Exercise instructions: Write out every line below that contains "form".
Record set START
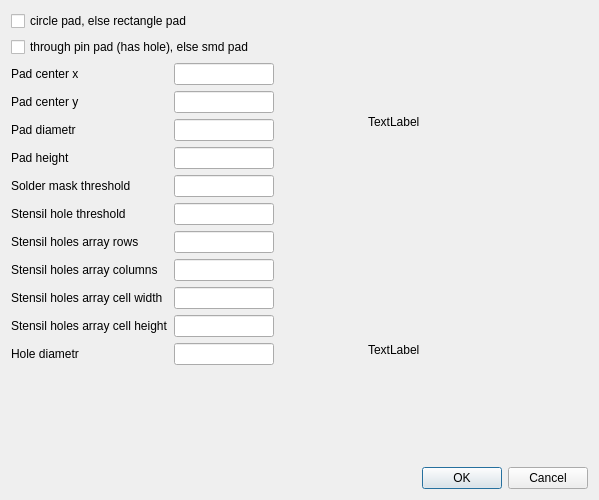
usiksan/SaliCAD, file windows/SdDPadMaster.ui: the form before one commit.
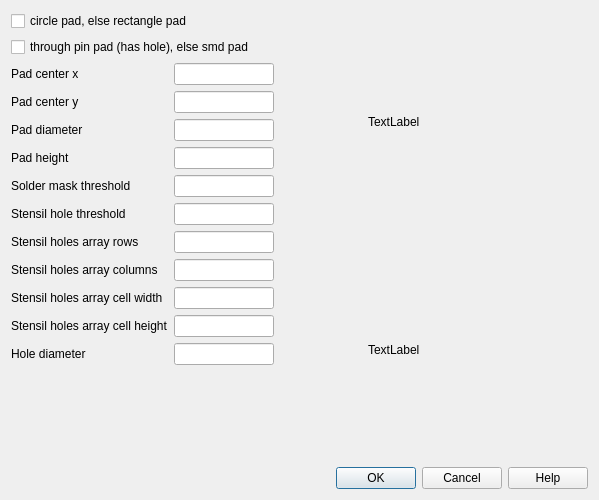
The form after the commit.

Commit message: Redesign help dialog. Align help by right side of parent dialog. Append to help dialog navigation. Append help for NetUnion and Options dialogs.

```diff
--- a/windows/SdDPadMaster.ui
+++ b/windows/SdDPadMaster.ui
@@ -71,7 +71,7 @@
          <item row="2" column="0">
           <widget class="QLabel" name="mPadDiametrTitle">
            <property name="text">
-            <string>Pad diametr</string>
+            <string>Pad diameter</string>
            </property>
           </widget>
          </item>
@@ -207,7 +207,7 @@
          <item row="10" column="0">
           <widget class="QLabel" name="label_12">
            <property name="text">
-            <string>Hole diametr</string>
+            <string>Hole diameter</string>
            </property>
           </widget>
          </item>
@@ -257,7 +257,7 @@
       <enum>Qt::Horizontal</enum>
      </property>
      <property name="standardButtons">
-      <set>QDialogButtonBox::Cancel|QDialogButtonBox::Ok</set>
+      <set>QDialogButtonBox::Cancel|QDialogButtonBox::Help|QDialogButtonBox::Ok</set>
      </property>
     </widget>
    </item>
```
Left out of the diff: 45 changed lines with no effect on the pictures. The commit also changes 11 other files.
Record set END
Expected answer:
usiksan/SaliCAD, file windows/SdDPadMaster.ui: the form before one commit.
The form after the commit.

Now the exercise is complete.